This chapter argues that historical materialism needs to rethink some of its more economistic assumptions if it wishes to effectively engage the politics of globalization. Drawing on the resources of historical materialism, it is possible to represent capitalist globalization as a dialectical process: Attendant upon globalizing capitalism have been heightened exploitation and class-based social powers, but processes of globalization also bear the potential for various forms of a progressive transnational politics of solidarity, opening up possibilities for alternative future worlds more democratic and less exploitative. Globalizing capitalism has emerged in a particular historical context, and has been the political project of a transnational historic bloc. Owners of the means of production may be socially empowered as employers and as investors, and both aspects of capitalist class power are enhanced by the reality and the ideological constructions of globalizing capitalism.
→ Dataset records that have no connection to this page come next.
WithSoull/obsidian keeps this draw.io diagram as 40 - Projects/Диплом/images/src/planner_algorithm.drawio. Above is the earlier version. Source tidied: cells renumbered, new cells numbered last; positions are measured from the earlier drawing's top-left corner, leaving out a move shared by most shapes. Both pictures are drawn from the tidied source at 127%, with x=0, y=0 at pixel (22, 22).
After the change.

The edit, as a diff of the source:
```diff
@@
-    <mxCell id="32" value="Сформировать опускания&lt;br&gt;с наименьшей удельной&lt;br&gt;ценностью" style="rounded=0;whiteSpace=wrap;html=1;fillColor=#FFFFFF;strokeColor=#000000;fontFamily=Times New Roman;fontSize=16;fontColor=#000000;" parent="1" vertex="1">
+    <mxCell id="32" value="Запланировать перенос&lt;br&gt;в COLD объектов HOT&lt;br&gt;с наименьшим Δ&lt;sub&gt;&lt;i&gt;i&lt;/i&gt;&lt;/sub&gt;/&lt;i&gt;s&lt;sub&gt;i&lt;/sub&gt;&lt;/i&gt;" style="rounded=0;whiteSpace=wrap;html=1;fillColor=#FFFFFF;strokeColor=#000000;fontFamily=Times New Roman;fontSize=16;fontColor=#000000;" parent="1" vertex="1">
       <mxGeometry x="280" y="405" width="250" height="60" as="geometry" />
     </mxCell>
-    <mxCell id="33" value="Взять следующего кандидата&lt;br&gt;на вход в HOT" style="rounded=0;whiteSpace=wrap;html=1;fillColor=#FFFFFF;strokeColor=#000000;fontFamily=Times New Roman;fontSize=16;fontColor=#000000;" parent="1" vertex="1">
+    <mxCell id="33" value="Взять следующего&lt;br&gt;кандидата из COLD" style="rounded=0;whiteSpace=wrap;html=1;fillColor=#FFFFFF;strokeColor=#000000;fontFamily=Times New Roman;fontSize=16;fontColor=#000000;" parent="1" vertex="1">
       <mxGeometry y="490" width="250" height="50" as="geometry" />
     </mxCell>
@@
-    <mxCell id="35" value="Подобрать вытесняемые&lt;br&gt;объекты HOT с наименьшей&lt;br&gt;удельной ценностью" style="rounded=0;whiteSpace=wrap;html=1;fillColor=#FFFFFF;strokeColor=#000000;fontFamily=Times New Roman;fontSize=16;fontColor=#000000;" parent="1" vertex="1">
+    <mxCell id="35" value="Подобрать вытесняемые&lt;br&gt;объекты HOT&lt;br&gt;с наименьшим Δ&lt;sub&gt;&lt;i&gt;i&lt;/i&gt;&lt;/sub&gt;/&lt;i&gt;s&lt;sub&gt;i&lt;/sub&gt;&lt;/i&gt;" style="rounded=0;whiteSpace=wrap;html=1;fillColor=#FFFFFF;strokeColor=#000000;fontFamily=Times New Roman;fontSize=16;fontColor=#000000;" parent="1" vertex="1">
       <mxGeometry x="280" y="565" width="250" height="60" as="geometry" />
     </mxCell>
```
The global expansion of solidarity networks may be the corollary to the global expansion of production and exchange.
ASJC Scopus subject areas
- Social Sciences(all)